That is to say, yes, “Christmas” for me is synonymous with gritting my teeth and hissing like a rabid fairy whilst all the world becomes an orchestra in the name of pleasing someone even fatter than I am.

To be fair, Mario Kart Wii isn’t exactly like Christmas — in the case of real Christmas, my little brother would hop aboard the Fun Train at “YESSSSSSSSSSSS” Station and crash immediately into a wall, almost as animalistically pleased to report that “THIS SHIT IS BROKEN ALREADY WHAT THE heck” as he had been five minutes ago when he said “SWEET DUDE THIS IS ALL I EVER WANTED”. With Mario Kart Wii, no one complains that dad is a limp-noodle moron for not buying enough AA batteries, because they’re all “having fun” pointing the remote control at their RC cars and pretending it’s moving.

Here is where I am tempted, as I usually am, to say all the positive things about the game, just to get it out of the way. That means it’s time, once again, to engage my masterminded plan to Get the Kids off my Lawn — ie, begin the tongue-speaking tangent ritual. Lucky for you guys, I might have actually had this tangent written out for, like, two months already:

So Mario Kart Wii is the next title in a long line of games that come with a plastic accessory to snap the Wii Remote into. This time, it’s a steering wheel. Snap your Wiimote into this plastic steering wheel — made of delicious, vinyl smelling, pistol-heavy white plastic — and now you can pretend you’re driving a car. On your sofa!

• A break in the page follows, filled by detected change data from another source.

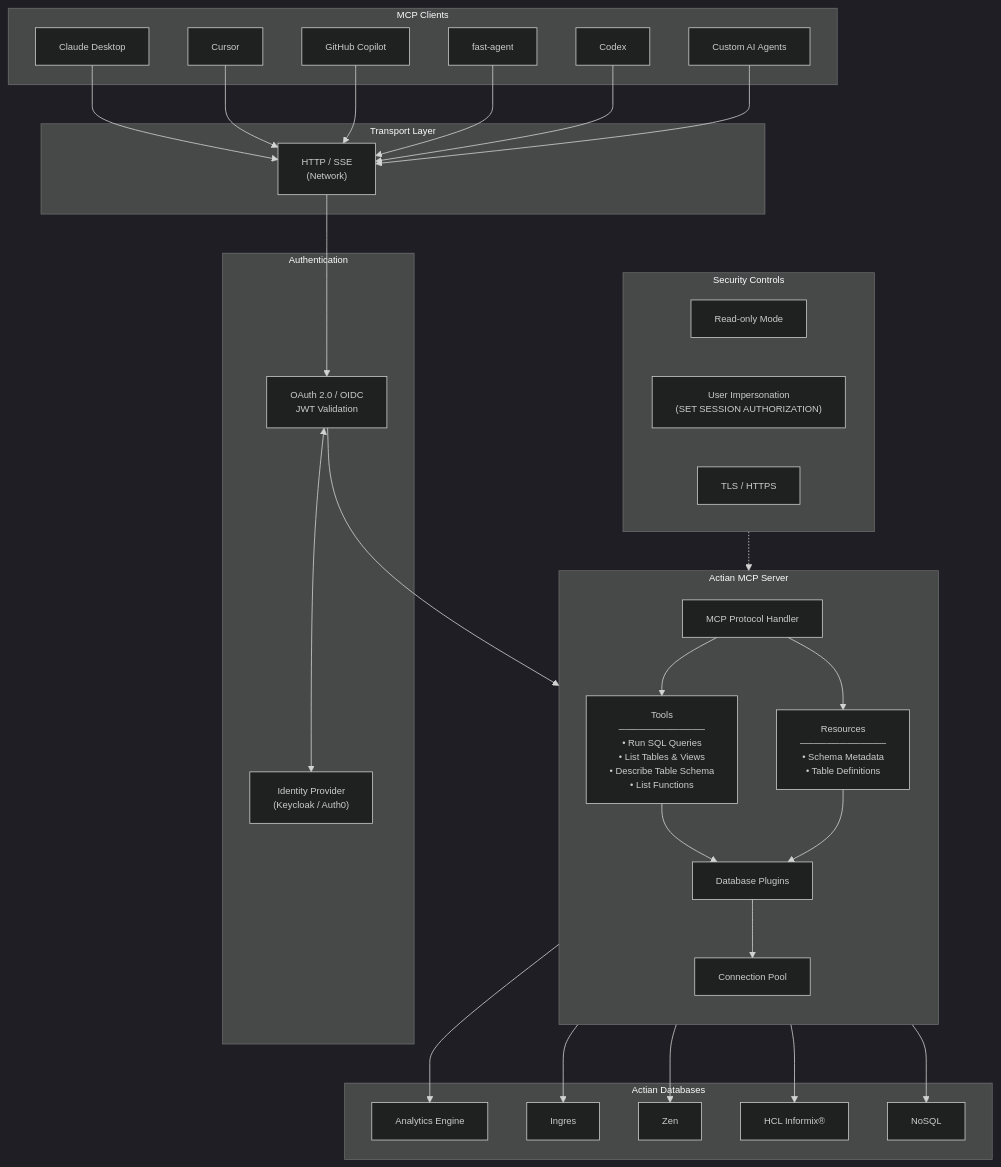
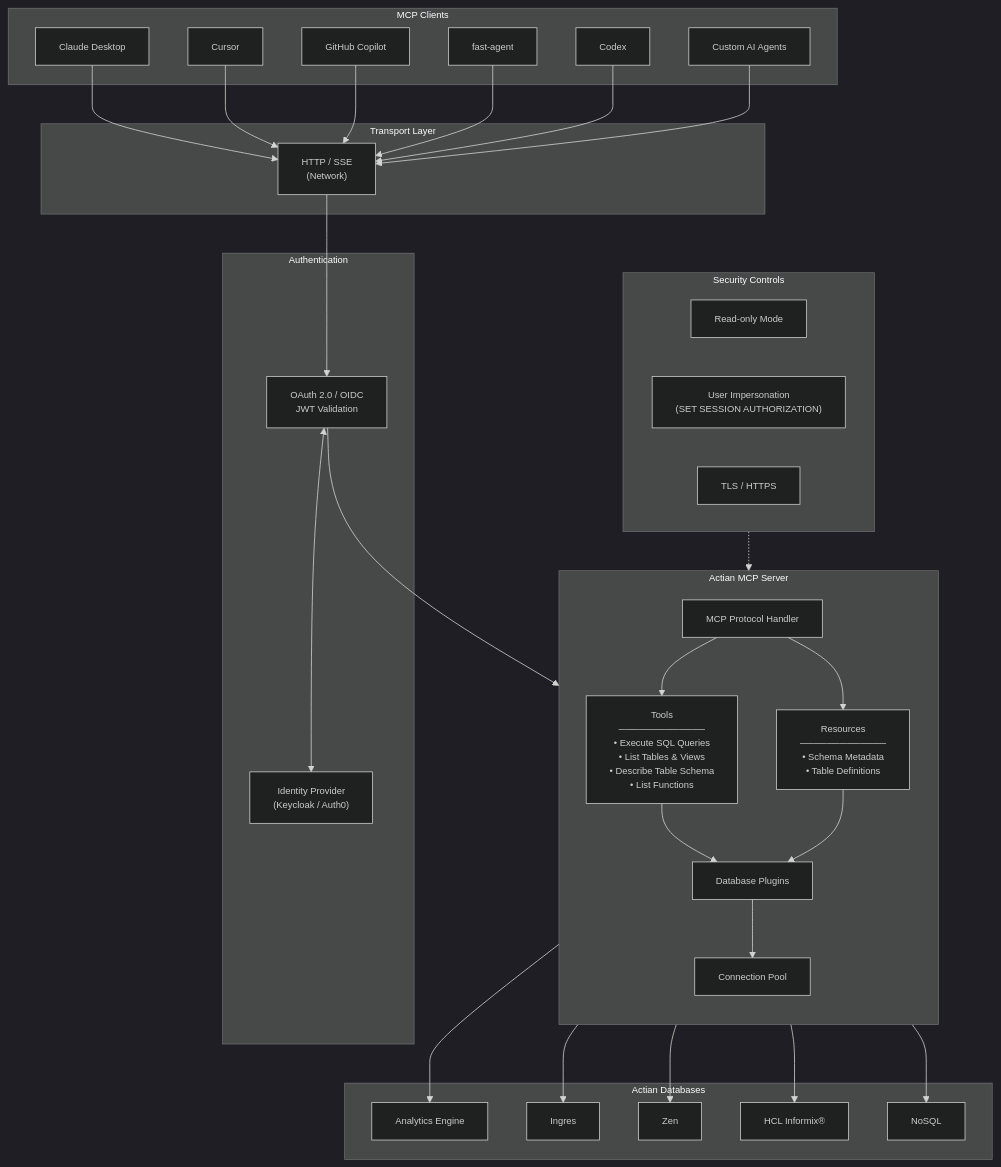
One commit to ActianCorp/mcp-server-docs changed the first of 2 diagrams in docs/intro/index.md. Above: the diagram before and after it, drawn with Mermaid. The commit also changed 3 other files, not shown here.

````diff
--- a/docs/intro/index.md
+++ b/docs/intro/index.md
@@ -37,70 +37,70 @@
 ```mermaid
 %%{init: {'theme': 'dark', 'themeVariables': {'fontSize': '12px', 'fontFamily': 'arial'}}}%%
 flowchart TB
     subgraph Clients["MCP Clients"]
         claude["Claude Desktop"]
         cursor["Cursor"]
         copilot["GitHub Copilot"]
         fastagent["fast-agent"]
         codex["Codex"]
         custom["Custom AI Agents"]
     end
 
     subgraph Transport["Transport Layer"]
         http["HTTP / SSE
 (Network)"]
     end
 
     subgraph Auth["Authentication"]
         idp["Identity Provider
 (Keycloak / Auth0)"]
         oauth["OAuth 2.0 / OIDC
 JWT Validation"]
     end
 
     subgraph MCP["Actian MCP Server"]
         direction TB
         core["MCP Protocol Handler"]
         tools["Tools
 ─────────────
-• Run SQL Queries
+• Execute SQL Queries
 • List Tables & Views
 • Describe Table Schema
 • List Functions"]
         resources["Resources
 ─────────────
 • Schema Metadata
 • Table Definitions"]
         plugins["Database Plugins"]
         pool["Connection Pool"]
     end
 
     subgraph Databases["Actian Databases"]
         ae["Analytics Engine"]
         ingres["Ingres"]
         zen["Zen"]
         informix["HCL Informix®"]
         nosql["NoSQL"]
     end
 
     subgraph Security["Security Controls"]
         readonly["Read-only Mode"]
         impersonation["User Impersonation
 (SET SESSION AUTHORIZATION)"]
         tls["TLS / HTTPS"]
     end
 
     claude & cursor & copilot & fastagent & codex & custom --> http
 
     http --> oauth
     oauth <--> idp
     oauth --> core
 
     core --> tools & resources
     tools & resources --> plugins
     plugins --> pool
 
     pool --> ae & ingres & zen & informix & nosql
 
     Security -.-> MCP
 ```
````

Welcome to the future!

The Wii Wheel is Nintendo’s first perhaps-inadvertent acknowledgement of just how silly the name “Wii” is, particularly because it repeats the “Whee” sound twice in a row, giving us a play on “Wee-wee”, which is a “cute” name that young parents frighteningly think up when it comes time to tell their male children what that shrunken sausage between their thighs is, or explain to their little girls what a dictionary would have to say about when water starts voluntarily leaking out the crack between their legs. Why didn’t they just call the accessory the “Wiil”? Probably because it would look ridiculous. You know how you can repeat a word over and over and over again, and then suddenly the word loses all meaning (Glove Glove Glove Glove Glove Glove Glove)? It’d be a lot like that. For over a year now, I personally have been comfortable with the name “Wii”. It has, for the longest time, struck me as entirely juvenile that any adult (at least, I’m pretty sure that anyone smart enough to type words on the internet must be an adult) would see the name “Wii” and think of “Wee-wee” — a maturity-archaic descriptor for urinary evacuation and/or the penis itself — before they would think of, I don’t know, “We”, the preferred first-person plural pronoun of English students worldwide.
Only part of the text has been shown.